Unless and until this economy fundamentally graduates from these non-rent accumulation models, we have got a problem. The second accumulation model is a capital deficit, a capital kwashiorkor, a marginal disinvestment that has taken place in this economy since 1965, since the Unilateral Declaration of Independence (UDI).
There has been marginal disinvestment and we are paying the price for that in the form of a collapsed infrastructure and enablers. For instance, if you look at the electricity sector, Kariba was built in the 1950s, after that there was no major investment in electricity. And yet there has been marginal disinvestment from this economy and that is a problem. So we have got a 45-year deficit of marginal capital disinvestment in the country.
What it means is that the current infrastructure is hardly different from the infrastructure that was there in 1965, whether we talk of roads, railway any other sectors.
The third major challenge is technology. We are 23 years behind in technological development. There are some companies in Zimbabwe that are using outdated software.
The other major structural issue is to do with our politics. We have got a cyclical political base.

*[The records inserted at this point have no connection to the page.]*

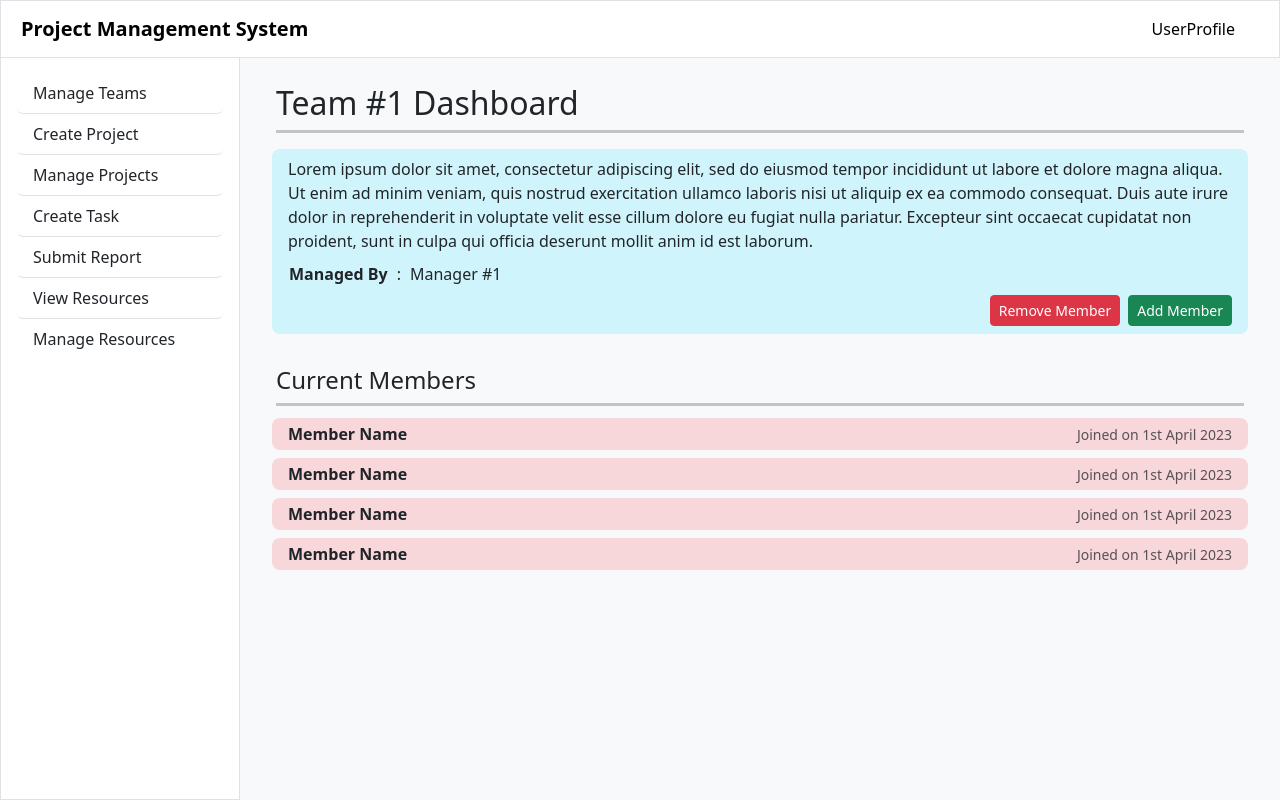
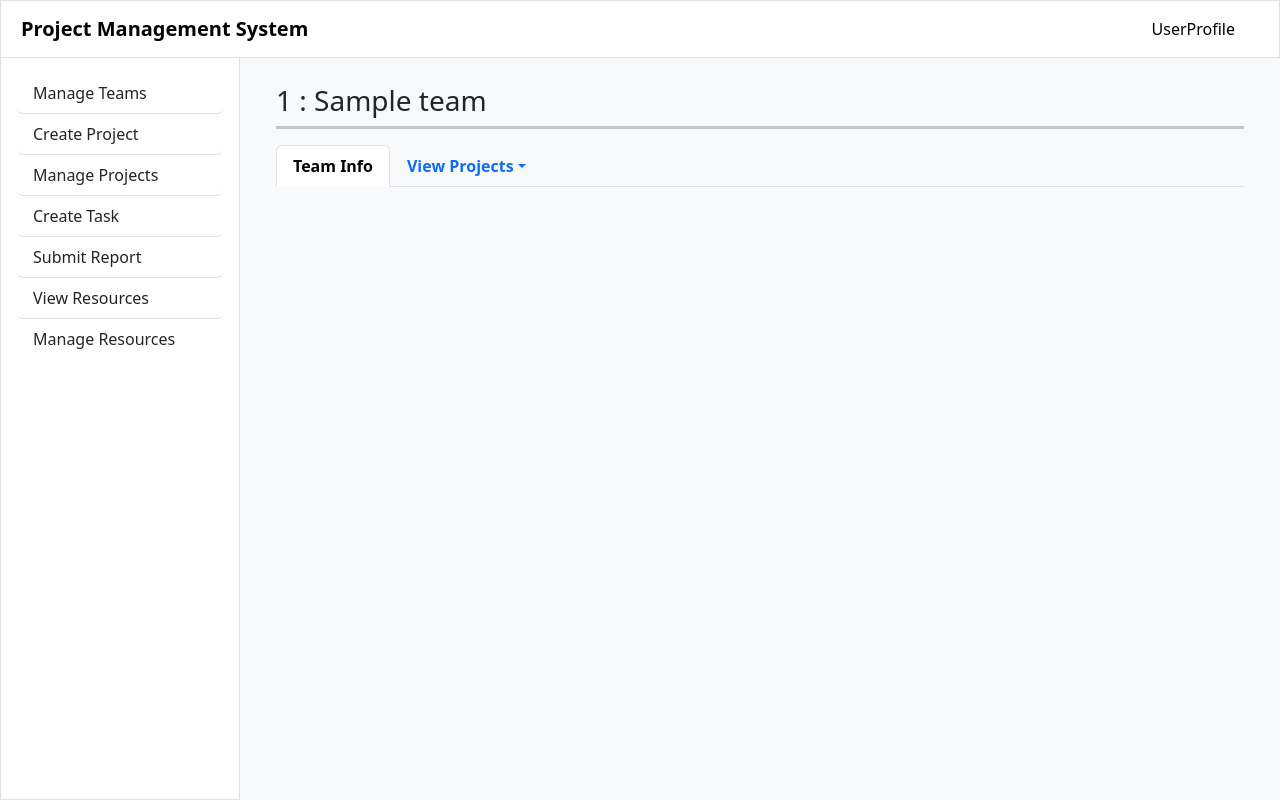
Before and after one commit to vishesh186/IT314_Project_19, a Django app: template ProjectManagementSystemApp/templates/teamDashboard.html in a window 1280 px wide. Run offline with Django 4.2, Linux system fonts and the light colour scheme; the template is opened without the code that fills it: most values are stand-ins (such as "Sample title", 1, 10 or a date in 2020); some libraries are stand-ins or nearby versions.

Commit message:
Add files via upload

```diff
--- a/ProjectManagementSystemApp/templates/teamDashboard.html
+++ b/ProjectManagementSystemApp/templates/teamDashboard.html
@@ -3,74 +3,113 @@
 {% block content %}
 <div class="row px-2 px-md-4 py-4">
     <div class="col-12 mb-2">
-        <h2 class="m-0">Team #1 Dashboard</h2>
+        <h3 class="m-0">{{team.teamID}} : {{team.name}}</h3>
         <hr class="border-3 my-2">
     </div>
-    <div class="col-12 mb-3">
+
+    <div style="overflow-y: scroll; height: 75vh !important;">
+        <ul class="nav nav-tabs sticky-top bg-light" id="myTab" role="tablist">
+            <li class="nav-item" role="presentation">
+                <button class="nav-link active fw-semibold" id="team-info-tab" data-bs-toggle="tab" data-bs-target="#team-info-tab-pane" type="button" role="tab" aria-controls="team-info-tab-pane" aria-selected="true">
+                    Team Info
+                </button>
+            </li>
+            {% if request.session.employee.role == 'O' %}
+            <li class="nav-item" role="presentation">
+                <button class="nav-link fw-semibold" id="edit-team-tab" data-bs-toggle="tab" data-bs-target="#edit-team-tab-pane" type="button" role="tab" aria-controls="edit-team-tab-pane" aria-selected="false">
+                    Edit Team
+                </button>
+            </li>
+            {% endif %}
+            {% if request.session.employee.role == 'O' or request.session.employee.role == 'PM' %}
+            <li class="nav-item dropdown"  role="presentation">
+                <a class="nav-link dropdown-toggle fw-semibold" data-bs-toggle="dropdown" href="#" role="button" aria-expanded="false">Manage Members</a>
+                <ul class="dropdown-menu">
+                  <li class="mb-1">
+                    <button class="dropdown-item" id="add-members-tab" data-bs-toggle="tab" data-bs-target="#add-members-tab-pane" type="button" role="tab" aria-controls="add-members-tab-pane" aria-selected="true">
+                        Add Members
+                    </button>
+                  </li>
+                  <li>
+                    <button class="dropdown-item" id="remove-members-tab" data-bs-toggle="tab" data-bs-target="#remove-members-tab-pane" type="button" role="tab" aria-controls="remove-members-tab-pane" aria-selected="false">
+                        Remove Members
+                    </button>
+                  </li>
+                </ul>
+            </li>
+            {% endif %}
+            <li class="nav-item dropdown"  role="presentation">
+                <a class="nav-link dropdown-toggle fw-semibold" data-bs-toggle="dropdown" href="#" role="button" aria-expanded="false">View Projects</a>
+                <ul class="dropdown-menu">
+                  <li class="mb-1">
+                    <button class="dropdown-item" id="ongoing-projects-tab" data-bs-toggle="tab" data-bs-target="#ongoing-projects-tab-pane" type="button" role="tab" aria-controls="ongoing-projects-tab-pane" aria-selected="true">
+                        Ongoing Projects
+                    </button>
+                  </li>
+                  <li>
+                    <button class="dropdown-item" id="completed-projects-tab" data-bs-toggle="tab" data-bs-target="#completed-projects-tab-pane" type="button" role="tab" aria-controls="completed-projects-tab-pane" aria-selected="false">
+                        Completed Projects
+                    </button>
+                  </li>
+                </ul>
+            </li>
+        </ul>
+
+        <div class="tab-content py-3 mx-1" id="myTabContent">
+            <div class="tab-pane active fade show" id="team-info-tab-pane" role="tabpanel" aria-labelledby="team-info-tab" tabindex="0">
+                {% include "team/teamInfo.html" with team=team members=members %}
+            </div>
+
+            {% if request.session.employee.role == 'O' %}
+            <div class="tab-pane fade" id="edit-team-tab-pane" role="tabpanel" aria-labelledby="edit-team-tab" tabindex="0">
+                {% include "team/createTeam.html" with team=team managers=managers %}
+            </div>
+            {% endif %}
+
+            <div class="tab-pane fade" id="add-members-tab-pane" role="tabpanel" aria-labelledby="add-members-tab" tabindex="0">
+                {% include "team/editMembers.html" with team=team employeeList=freeEmployees type='success' %}
+            </div>
+            <div class="tab-pane fade" id="remove-members-tab-pane" role="tabpanel" aria-labelledby="remove-members-tab" tabindex="0">
+                {% include "team/editMembers.html" with team=team employeeList=members type='danger' %}
+            </div>
+
+            {% for category, color, projects in teamProjects %}
+            <div class="tab-pane fade" id="{{category}}-projects-tab-pane" role="tabpanel" aria-labelledby="{{category}}-projects-tab" tabindex="0">
+                <div>
+                    {% for project in projects %}
                     <div class="row px-2 mb-3">
-            <div class="py-2 px-3 bg-info-subtle rounded-3">
-                <div class="mb-2">Lorem ipsum dolor sit amet, consectetur adipiscing elit, sed do eiusmod tempor incididunt ut labore et dolore magna aliqua. Ut enim ad minim veniam, quis nostrud exercitation ullamco laboris nisi ut aliquip ex ea commodo consequat. Duis aute irure dolor in reprehenderit in voluptate velit esse cillum dolore eu fugiat nulla pariatur. Excepteur sint occaecat cupidatat non proident, sunt in culpa qui officia deserunt mollit anim id est laborum.</div>
-                <table class="mb-2">
+                        <div class="py-2 px-3 bg-{{color}}-subtle rounded-3">
+                            <h5 class="mt-1">{{project.projectID}} : {{project.title}}</h5>
+                            <div class="mb-2">{{ project.description }}</div>
+                            <table class="mb-3">
                                 <tr>
-                        <td class="fw-semibold">Managed By</td>
+                                    <td class="fw-semibold">Client</td>
                                     <td class="px-2">:</td>
-                        <td>Manager #1</td>
+                                    <td>{{project.client}}</td>
                                 </tr>
                             </table>
-                <div class="d-none d-md-flex column-gap-2 justify-content-end">
-                    <div class="">
-                        <a class="btn btn-danger btn-sm">Remove Member</a>
+                            {% if request.session.employee.role == 'O' or request.session.employee.role == 'PM' %}
+                            <div class="mb-2 text-end">
+                                <a class="btn btn-outline-dark btn-sm" href="{% url 'ProjectDashboard' projectID=project.projectID %}">Manage</a>
                             </div>
-                    <div class="">
-                        <a class="btn btn-success btn-sm">Add Member</a>
+                            {% elif request.session.employee.role == 'E' %}
+                            <div class="mb-2 text-end">
+                                <a class="btn btn-outline-dark btn-sm" href="{% url 'ProjectDashboard' projectID=project.projectID %}">View Details</a>
+                            </div>
+                            {% endif %}
                         </div>
                     </div>
-                <div class="pt-2 d-md-none text-end">
-                    <div class="mb-1">
-                        <a class="btn btn-danger btn-sm" style="width: 140px">Remove Member</a>
+                    {% empty %}
+                    <div class="row justify-content-center">
+                        <i class="text-center">No projects to display.</i>
                     </div>
-                    <div class="mb-1">
-                        <a class="btn btn-success btn-sm" style="width: 140px">Add Member</a>
+                    {% endfor %}
+                </div>
+            </div>
+            {% endfor %}
         </div>
     </div>
 </div>
-        </div>
-    </div>
-    <!-- Tasks -->
-    <div class="col-12 mb-2">
-        <h4 class="m-0">Current Members</h4>
-        <hr class="border-3 my-2 mb-1">
-    </div>
-    <div class="col-12">
-        <div class="row px-2 mb-2">
-            <div class="col">
-                <div class="row align-items-center mb-2 bg-danger-subtle rounded-3 p-1">
-                    <span class="col-md-auto fw-semibold mb-1 mb-md-0">Member Name</span>
-                    <span class="col-md text-muted text-end" style="font-size: 14px">
-                        Joined on 1st April 2023
-                    </span>
-                </div>
-                <div class="row align-items-center mb-2 bg-danger-subtle rounded-3 p-1">
-                    <span class="col-md-auto fw-semibold mb-1 mb-md-0">Member Name</span>
-                    <span class="col-md text-muted text-end" style="font-size: 14px">
-                        Joined on 1st April 2023
-                    </span>
-                </div>
-                <div class="row align-items-center mb-2 bg-danger-subtle rounded-3 p-1">
-                    <span class="col-md-auto fw-semibold mb-1 mb-md-0">Member Name</span>
-                    <span class="col-md text-muted text-end" style="font-size: 14px">
-                        Joined on 1st April 2023
-                    </span>
-                </div>
-                <div class="row align-items-center mb-2 bg-danger-subtle rounded-3 p-1">
-                    <span class="col-md-auto fw-semibold mb-1 mb-md-0">Member Name</span>
-                    <span class="col-md text-muted text-end" style="font-size: 14px">
-                        Joined on 1st April 2023
-                    </span>
-                </div>
 
-            </div>
-        </div>
-    </div>
-</div>
+
 {% endblock %}
```
Also changed, not shown: ProjectManagementSystemApp/templates/teamInfo.html (added, +49 -0 lines). Lines whose indentation alone changed are shown as unchanged.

We go through cycles of crises, every short-term period we encounter a political bomb.
When politics is too cyclical it affects the economy. We have not delinked our politics from the economy so much so that when politics sneezes, the economy does not just catch a cold, but goes straight into intensive care.

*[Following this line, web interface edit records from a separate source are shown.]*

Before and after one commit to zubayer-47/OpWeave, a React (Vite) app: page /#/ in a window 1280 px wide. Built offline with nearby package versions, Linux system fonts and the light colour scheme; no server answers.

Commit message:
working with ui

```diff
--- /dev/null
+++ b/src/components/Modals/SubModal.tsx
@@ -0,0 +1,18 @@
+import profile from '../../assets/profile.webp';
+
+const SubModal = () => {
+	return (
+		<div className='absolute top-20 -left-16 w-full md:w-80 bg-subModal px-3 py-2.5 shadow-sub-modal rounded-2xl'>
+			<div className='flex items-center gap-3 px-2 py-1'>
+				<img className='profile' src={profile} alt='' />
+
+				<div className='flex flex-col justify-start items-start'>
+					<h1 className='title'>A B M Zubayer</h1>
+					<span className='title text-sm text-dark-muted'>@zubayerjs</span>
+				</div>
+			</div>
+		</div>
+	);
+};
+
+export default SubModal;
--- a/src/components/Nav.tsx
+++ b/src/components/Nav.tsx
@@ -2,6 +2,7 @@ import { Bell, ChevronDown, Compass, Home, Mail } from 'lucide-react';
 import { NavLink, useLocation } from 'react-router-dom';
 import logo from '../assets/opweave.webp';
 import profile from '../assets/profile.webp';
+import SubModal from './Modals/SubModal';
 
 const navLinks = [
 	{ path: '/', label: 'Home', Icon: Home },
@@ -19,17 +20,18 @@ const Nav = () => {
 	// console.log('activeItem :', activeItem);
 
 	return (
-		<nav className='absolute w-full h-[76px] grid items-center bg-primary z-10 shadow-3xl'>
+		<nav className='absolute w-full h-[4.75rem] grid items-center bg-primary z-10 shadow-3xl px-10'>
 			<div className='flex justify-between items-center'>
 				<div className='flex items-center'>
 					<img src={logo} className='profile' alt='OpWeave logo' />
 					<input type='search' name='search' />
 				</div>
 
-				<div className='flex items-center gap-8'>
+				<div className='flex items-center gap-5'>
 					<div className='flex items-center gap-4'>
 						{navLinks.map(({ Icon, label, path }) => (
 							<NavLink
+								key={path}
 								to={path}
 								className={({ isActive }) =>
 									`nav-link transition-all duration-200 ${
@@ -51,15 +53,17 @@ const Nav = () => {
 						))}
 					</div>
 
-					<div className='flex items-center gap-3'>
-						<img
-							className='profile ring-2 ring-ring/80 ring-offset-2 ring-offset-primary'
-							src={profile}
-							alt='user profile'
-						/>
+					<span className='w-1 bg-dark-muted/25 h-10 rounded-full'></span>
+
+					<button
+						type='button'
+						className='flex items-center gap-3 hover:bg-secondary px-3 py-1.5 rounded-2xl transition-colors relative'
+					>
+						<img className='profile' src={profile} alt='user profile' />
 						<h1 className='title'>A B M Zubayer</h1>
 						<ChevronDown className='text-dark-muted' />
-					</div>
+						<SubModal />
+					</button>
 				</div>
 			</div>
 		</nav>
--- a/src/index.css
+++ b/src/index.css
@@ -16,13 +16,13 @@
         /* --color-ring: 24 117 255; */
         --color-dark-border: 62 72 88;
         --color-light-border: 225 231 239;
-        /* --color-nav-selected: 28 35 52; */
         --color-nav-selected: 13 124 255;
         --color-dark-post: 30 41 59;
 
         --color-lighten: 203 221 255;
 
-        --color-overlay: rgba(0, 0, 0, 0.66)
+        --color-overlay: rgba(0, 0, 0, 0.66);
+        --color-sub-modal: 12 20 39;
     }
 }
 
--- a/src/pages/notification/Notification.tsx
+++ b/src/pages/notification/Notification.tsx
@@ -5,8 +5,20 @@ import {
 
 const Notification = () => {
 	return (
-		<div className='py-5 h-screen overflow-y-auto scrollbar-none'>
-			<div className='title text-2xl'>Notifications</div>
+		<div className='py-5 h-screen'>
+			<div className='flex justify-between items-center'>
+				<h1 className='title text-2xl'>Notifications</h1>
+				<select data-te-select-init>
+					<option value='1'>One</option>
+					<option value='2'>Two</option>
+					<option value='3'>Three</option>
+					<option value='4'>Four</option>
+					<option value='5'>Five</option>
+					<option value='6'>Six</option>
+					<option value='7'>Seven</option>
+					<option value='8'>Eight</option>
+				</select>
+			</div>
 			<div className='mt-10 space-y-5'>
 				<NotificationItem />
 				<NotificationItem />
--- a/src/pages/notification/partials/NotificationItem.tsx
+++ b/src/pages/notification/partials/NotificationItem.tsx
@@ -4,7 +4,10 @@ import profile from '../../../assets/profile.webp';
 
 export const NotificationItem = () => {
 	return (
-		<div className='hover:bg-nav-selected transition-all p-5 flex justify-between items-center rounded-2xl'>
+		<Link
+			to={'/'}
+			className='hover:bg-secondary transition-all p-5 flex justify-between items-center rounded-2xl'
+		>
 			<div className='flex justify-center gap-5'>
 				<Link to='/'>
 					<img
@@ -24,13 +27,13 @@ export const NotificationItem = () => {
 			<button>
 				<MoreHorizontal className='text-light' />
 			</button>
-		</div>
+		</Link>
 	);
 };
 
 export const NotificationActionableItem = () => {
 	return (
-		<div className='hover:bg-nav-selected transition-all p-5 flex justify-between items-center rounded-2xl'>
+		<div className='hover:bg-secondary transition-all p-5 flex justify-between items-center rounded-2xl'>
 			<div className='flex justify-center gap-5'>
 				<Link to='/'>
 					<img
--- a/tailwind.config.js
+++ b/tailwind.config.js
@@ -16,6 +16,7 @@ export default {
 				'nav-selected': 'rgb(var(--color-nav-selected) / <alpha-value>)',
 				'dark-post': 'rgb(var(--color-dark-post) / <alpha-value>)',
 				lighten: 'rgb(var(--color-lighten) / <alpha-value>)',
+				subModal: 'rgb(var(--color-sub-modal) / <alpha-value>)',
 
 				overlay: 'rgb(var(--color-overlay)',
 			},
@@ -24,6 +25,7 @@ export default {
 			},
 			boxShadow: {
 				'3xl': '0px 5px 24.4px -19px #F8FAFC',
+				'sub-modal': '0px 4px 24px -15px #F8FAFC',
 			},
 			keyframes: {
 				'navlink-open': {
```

Part of the solution to these structural issues is to have a common vision. This country does not have a common vision. That is why at any given time the decision making in government is dialectic — that is reflective of an absence of a common vision.
Q: How are we performing in terms of revenue collection?
Biti: We have met our target of US$120 million revenue collection per month, but for this economy to be normal we must collect about US$300 million per month.
The reason why we are not able to collect the kind of revenue we need is because of the marginal disinvestment and the net effect of the disinvestment is that this economy has been terminal. It has slowly been dying.
Q: But Minister, how can we fail to raise only US$300 million per month when ZMDC and the Mines ministry have confirmed selling diamonds?
Biti: The government of Zimbabwe has not received a single cent from diamond sales. It’s important that we get a certificate from the KP. Our diamonds cannot be categorised as blood diamonds. Blood diamonds are conflict diamonds and used to fuel conflict as in Liberia and Sierra Leone. That is not the case in Zimbabwe.
However, this is not to say that there are no issues of non-compliance around the KP process, alleged issues around forced labour, human rights abuses, smuggling and inconsistent records between what has been exported and what is alleged to have been mined. There is a legal dispute with ACR. All these issues must be resolved in the context of the KP process.
The KP must allow us to sell our diamonds, but must then come to Zimbabwe to help resolve these issues. It will be very unfortunate if the KP does not allow us to sell the diamonds because they will be punishing the people of Zimbabwe. We can’t pay for electricity, we can’t pay our civil servants and yet we are sitting on one of the finest find of alluvial diamonds in the history of mankind.
You cannot punish ordinary citizens because of the omissions and commissions of the political leadership. If you have issues with an elite political leadership, allow diamonds to be sold, but rein in on the political elite because they will still sell diamonds outside the KP at the expense of the poor.
Q: As a lawyer, how does the ACR legal issue affect the sale of diamonds from Chiadzwa?
Biti: As a disciple of the rule of law, I believe court orders must be respected. We are in this struggle for the rule of law, democracy and justice, so there should be no excuse for breach of the rule of law.
Q: In the past you have complained about parastatals milking the fiscus, what is the position now?
Biti: The majority of parastatals are ill-run. They are being treated like little kingdoms. The disaster at Noczim proves beyond reasonable doubt that these entities are little fiefdoms of inefficiency and arbitrage.